(Source: Risk and the Insurance Business)
We have received the following Call for Papers:
CALL FOR PAPERS: Risk and the Insurance Business in History
An International Conference, Seville 2019
The International Conference on Risk and the Insurance Business in History will be held in June 11th to 14th 2019 on the historic city of Seville.
The Scientific Committee has accepted a set of 23 parallel sessions to shape the program of the conference (please see the complete list in the attached files).
Now we are opening the call for participation in these sessions. Please feel free to consider the most suitable session for your paper. Proposals should include names and affiliations of the author/s; title and abstract. Please note that session organisers have the final decision to accept paper proposals for their sessions. Session organisers are requested to forward to the conference organisers any proposals for papers that they cannot include in their session, so that the conference organisers, with the assistance of the Scientific Committee, have an opportunity of placing the papers elsewhere in the conference if that proves possible. The definite list of accepted papers will be announced in September 30th 2018.
Proposals of sessions should be directed to the organiser/s of the session, with copy to the conference mail email@example.com
The deadline to send paper proposals is June 30th 2018.
Modern scholars of insurance law refer to insurance as a legal product. In a contract of sale, for example, the parties exchange goods against money. By contrast, in an insurance transaction the parties exchange money against money: the insurer receives the premiums from the policy holder and in turn promises to pay the insured sum when a certain risk eventuates. The right of the insured to the insured sum is determined in the contract, a legal document, and the boundaries of what the parties can agree upon are set by the law.
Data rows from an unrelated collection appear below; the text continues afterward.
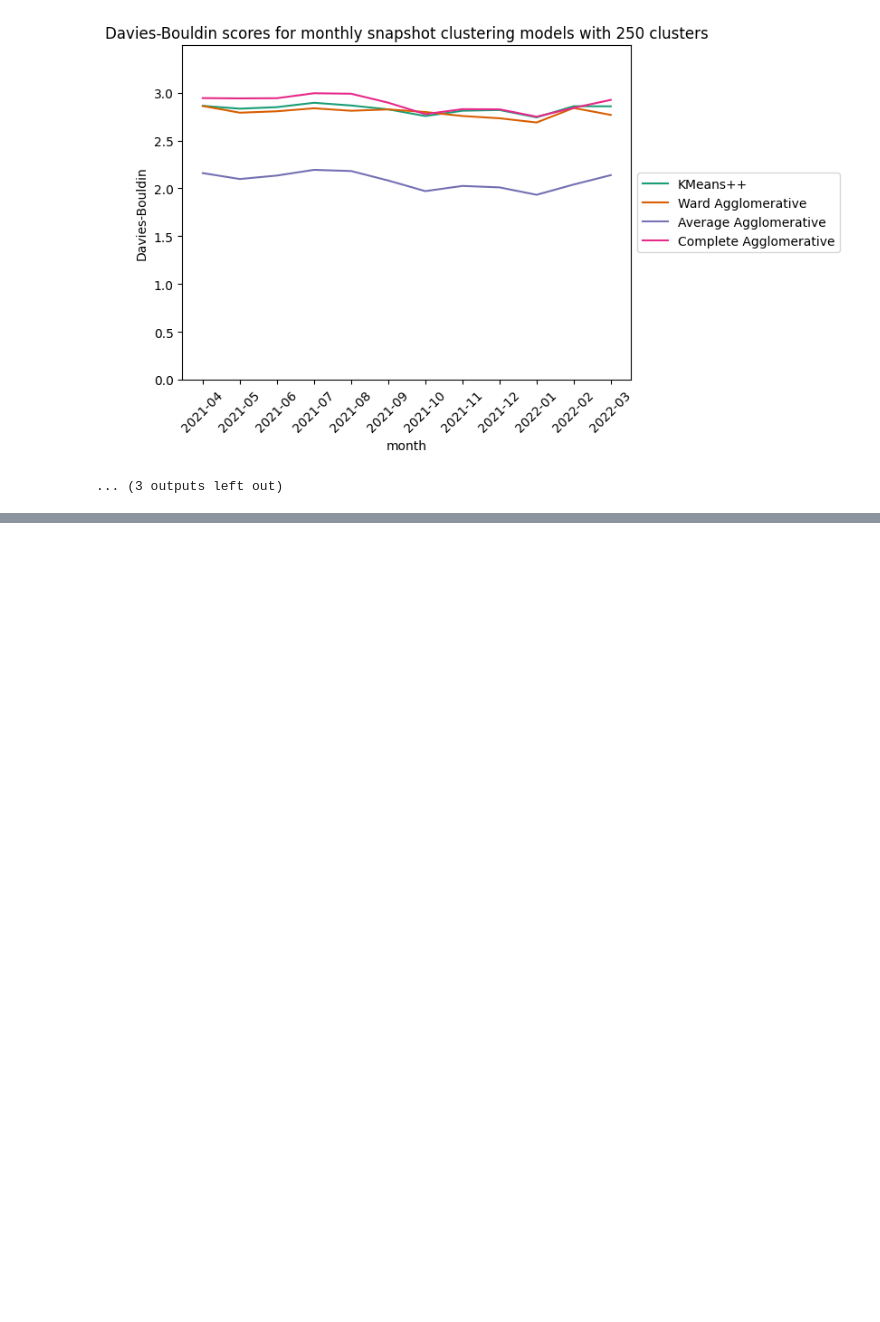
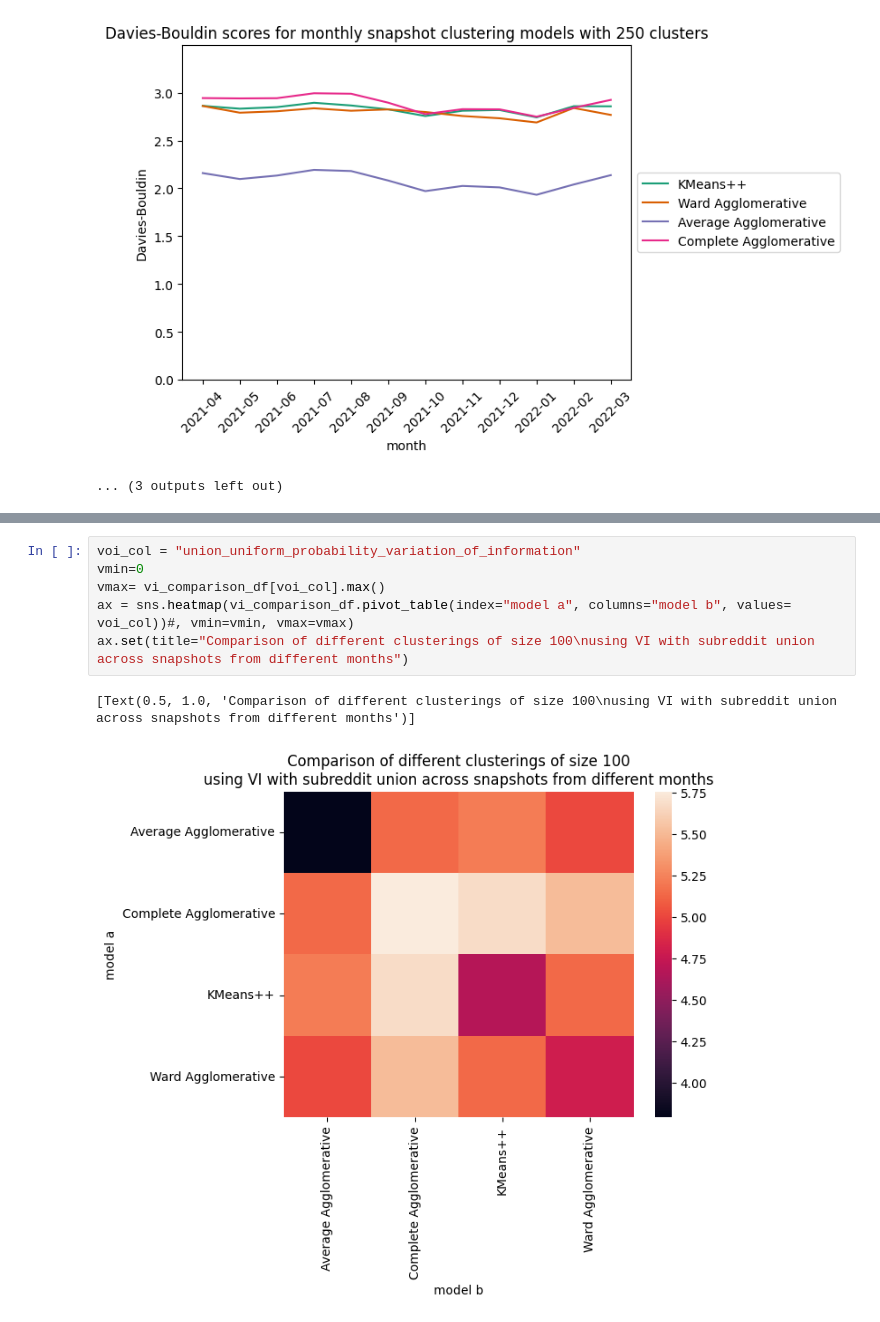
Before and after one commit to UMassCDS/IHOP-Reddit, a Jupyter notebook: notebooks/quantitative_comparison_kmeans_vs_agglomerative.ipynb, the cells around one changed output, grey strips where cells are left out. Saved outputs shown, nothing was run; the diff lists cells and outputs as text; blank space fills up the shorter version.

```diff
--- a/notebooks/quantitative_comparison_kmeans_vs_agglomerative.ipynb
+++ b/notebooks/quantitative_comparison_kmeans_vs_agglomerative.ipynb
@@ -180,0 +270,9 @@ for n in N_CLUSTERS:
+# %%
+voi_col = "union_uniform_probability_variation_of_information"
+vmin=0
+vmax= vi_comparison_df[voi_col].max()
+ax = sns.heatmap(vi_comparison_df.pivot_table(index="model a", columns="model b", values= voi_col))#, vmin=vmin, vmax=vmax)
+ax.set(title="Comparison of different clusterings of size 100\nusing VI with subreddit union across snapshots from different months")
+# %% [output]
+[Text(0.5, 1.0, 'Comparison of different clusterings of size 100\nusing VI with subreddit union across snapshots from different months')]
+[figure, added]
```
Also changed, not shown: parts of 11 cells of this notebook, 8 other files.
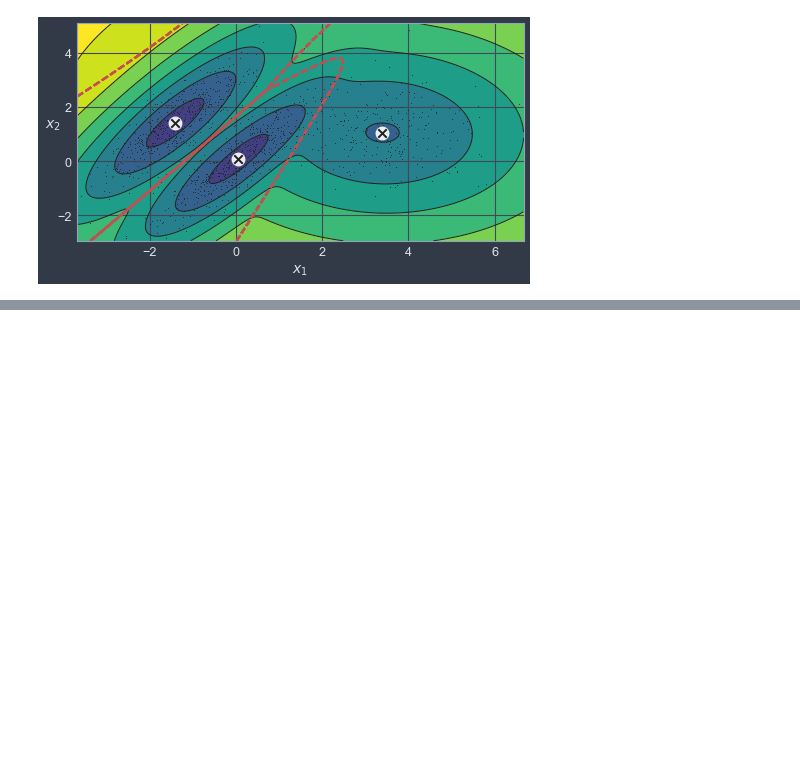
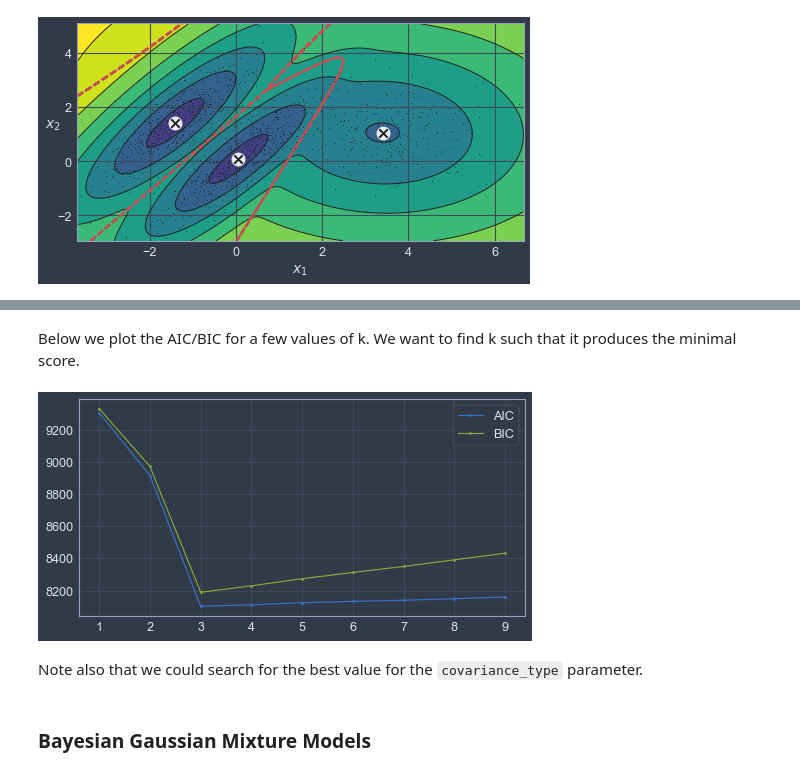
Before and after one commit to amaralcs/homl, a Jupyter notebook: 09_unsupervised_learning.ipynb, the cells around one changed output, grey strips where cells are left out. Drawn from its saved outputs; the diff is of its cells as text; code cells hidden in the pictures; blank space fills up the shorter version.

Commit message:
Reached Bayesian GMMs

```diff
--- a/09_unsupervised_learning.ipynb
+++ b/09_unsupervised_learning.ipynb
@@ -838,0 +903,21 @@ plt.show()
+# %% [markdown]
+Below we plot the AIC/BIC for a few values of k. We want to find k such that it produces the minimal score.
+# %%
+aics, bics = [], []
+for k in range(1,10):
+    gm = GaussianMixture(n_components=k, n_init=10)
+    gm.fit(X)
+    aics.append(gm.aic(X))
+    bics.append(gm.bic(X))
+
+plt.figure(figsize=(8,4))
+plt.plot(range(1, 10), aics, '.-', label='AIC')
+plt.plot(range(1, 10), bics, '.-', label='BIC')
+plt.legend()
+plt.show()
+# %% [output]
+[figure, added]
+# %% [markdown]
+Note also that we could search for the best value for the `covariance_type` parameter.
+# %% [markdown]
+### Bayesian Gaussian Mixture Models
```
Also changed, not shown: parts of 18 cells of this notebook.
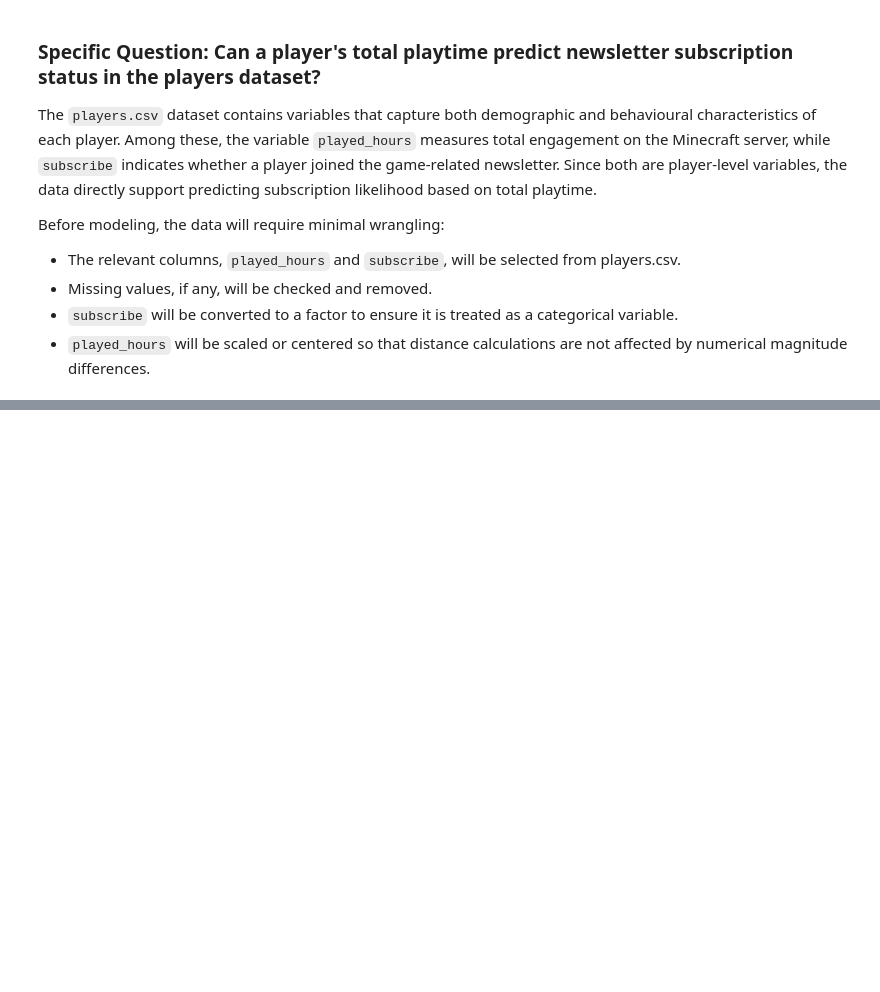
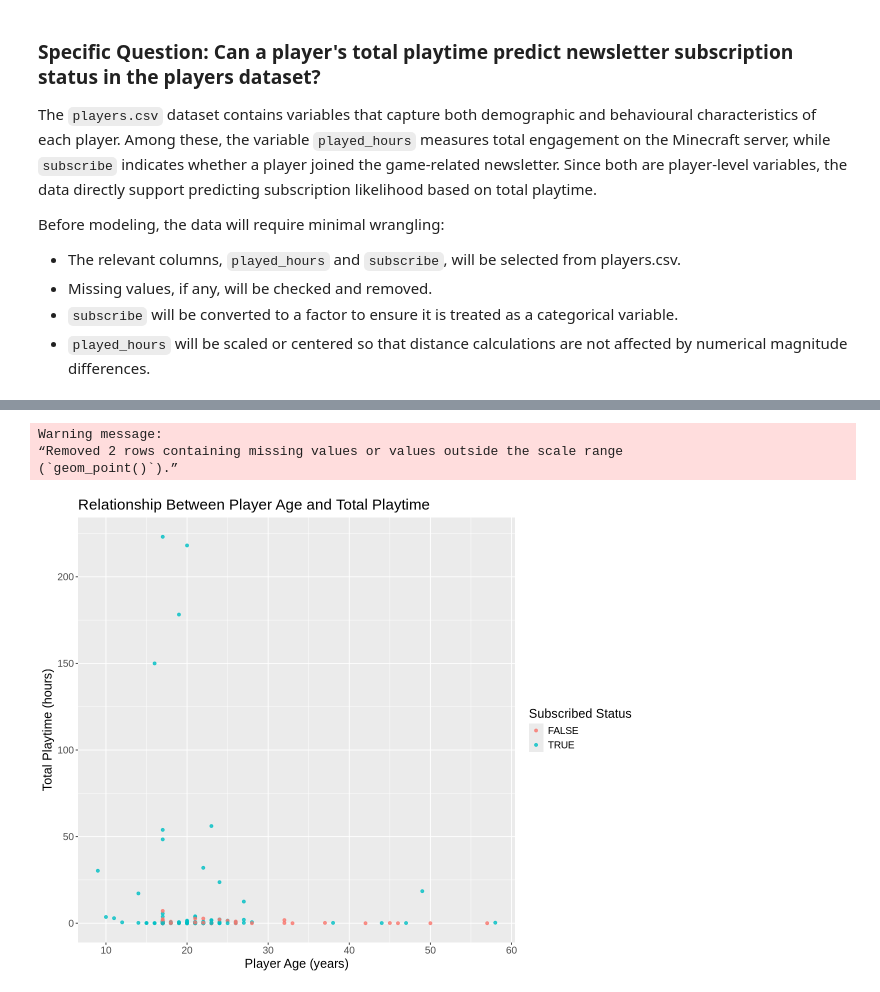
Before and after one commit to chrislee0530/group_23_individual_project_planning, a Jupyter notebook: group_23_project_planning_report.ipynb, the cells around one changed output, grey strips where cells are left out. Saved outputs shown, nothing was run; the diff lists cells and outputs as text; code cells hidden in the pictures; blank space fills up the shorter version.

```diff
--- a/group_23_project_planning_report.ipynb
+++ b/group_23_project_planning_report.ipynb
@@ -102,0 +166,19 @@ ERROR: Error in file(file, "rt"): cannot open the connection
+# %%
+options(repr.plot.width = 10, repr.plot.height = 8)
+
+players_plot <- players |>
+    ggplot(aes(x = Age, y = played_hours, color = subscribe)) +
+    geom_point(alpha = 0.8) +
+    labs(
+        title = "Relationship Between Player Age and Total Playtime",
+        x = "Player Age (years)",
+        y = "Total Playtime (hours)",
+        color = "Subscribed Status") +
+    theme(text = element_text(size = 15))
+
+players_plot
+# %% [output]
+Warning message:
+“Removed 2 rows containing missing values or values outside the scale range
+(`geom_point()`).”
+[figure, added]
```
Also changed, not shown: parts of 7 cells of this notebook.
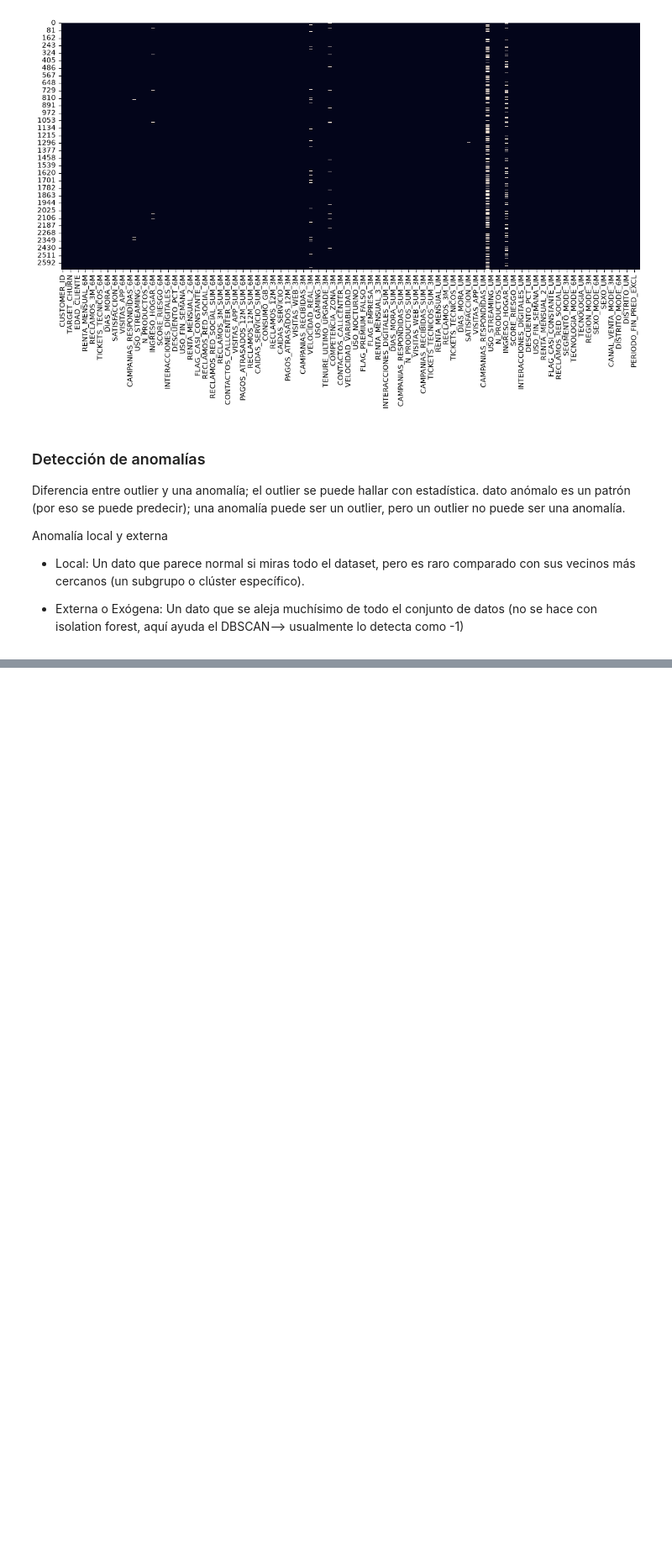
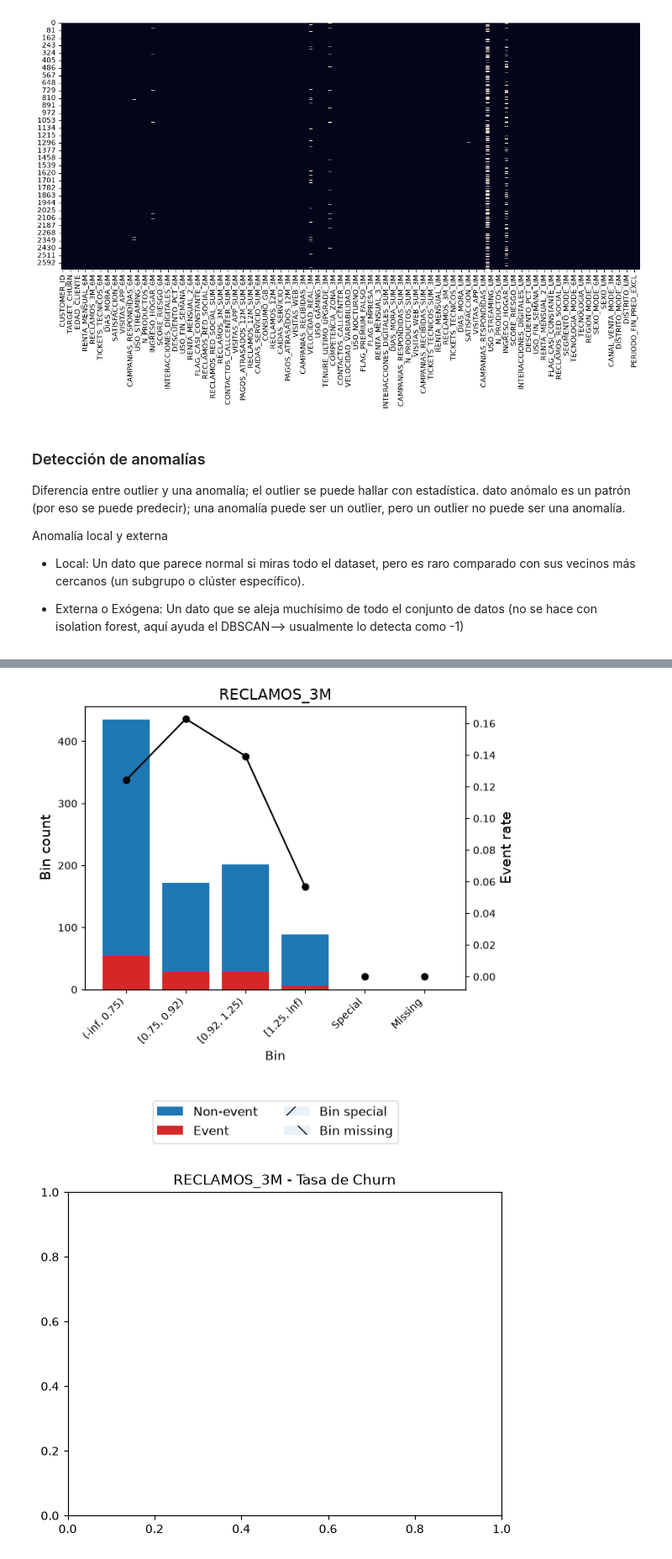
Before and after one commit to Albert-ca/exp_proyecto_prueba, a Jupyter notebook: notebooks/02 EDA.ipynb, the cells around one changed output, grey strips where cells are left out. Shown at 84% size. Cells and saved outputs as stored; diff of their text form; code cells hidden in the pictures; blank space fills up the shorter version.

```diff
--- a/notebooks/02 EDA.ipynb
+++ b/notebooks/02 EDA.ipynb
@@ -335,0 +640,12 @@ Anomalía local y externa
+# %%
+x = df["RECLAMOS_3M_6M"].values
+y = df["TARGET_CHURN"].values
+
+optb = OptimalBinning(
+    name="RECLAMOS_3M",
+    dtype="numerical",
+    max_n_bins=5,
+    min_bin_size=0.05, # cada variable tener un mínimo de 5% de total de observaciones
+    monotonic_trend="auto")
+
+optb.fit(x, y)
@@ -335,0 +672,4 @@ Anomalía local y externa
+# %%
+binning_table = optb.binning_table
+tabla = binning_table.build()
+display(tabla)
@@ -335,0 +725,7 @@ Anomalía local y externa
+# %%
+binning_table.plot(metric="event_rate",show_bin_labels=True)
+plt.title("RECLAMOS_3M - Tasa de Churn")
+plt.show()
+# %% [output]
+[figure, added]
+[figure, added]
```
Also changed, not shown: parts of 58 cells of this notebook, 6 other files.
Against this background, it comes as a surprise that research in the history of insurance has been dominated by economic historians and that within the domain of legal history the history of insurance law has hitherto played only a marginal role. And were research into the history of insurance law exists it is (as traditional research in legal history tends to be) confined to the boundaries of a given jurisdiction. As a consequence, different national narratives have developed. The development of such national narratives is highly problematic. Only recently, legal historians have rediscovered the field of the history of insurance law as a field of study. However, research into the history of insurance law faces a number of challenges. (1) It is an interdisciplinary field of study. Without a firm knowledge of the history of the socio-economic background and without a thorough understanding of insurance markets an analysis of legal questions is impossible. (2) Nevertheless, legal historians have to define their research object independently of other disciplines. Lawyers of all times tend to transpose known solutions to new problems. For the understanding where legal rules in insurance law originated from, legal historians, thus, have to look beyond the sphere of insurance. (3) Finally, insurance practice often has not left any traces in the legal discourse, in legislation or in the case law. And where it has legal historians do not always appreciate that insurance practice may have followed different paths.
The session will have four presentations of 20 minutes each, followed by a discussion. The Organiser invites submissions which challenge, and go beyond, the traditional narratives of insurance legal history without restricting them to any specific field or time frame. Submissions related to, for example, marine insurance, fire insurance, life insurance, guild welfare or state run insurance schemes, to name just some, and covering any legal question will be considered.
For more information, please see the conference's website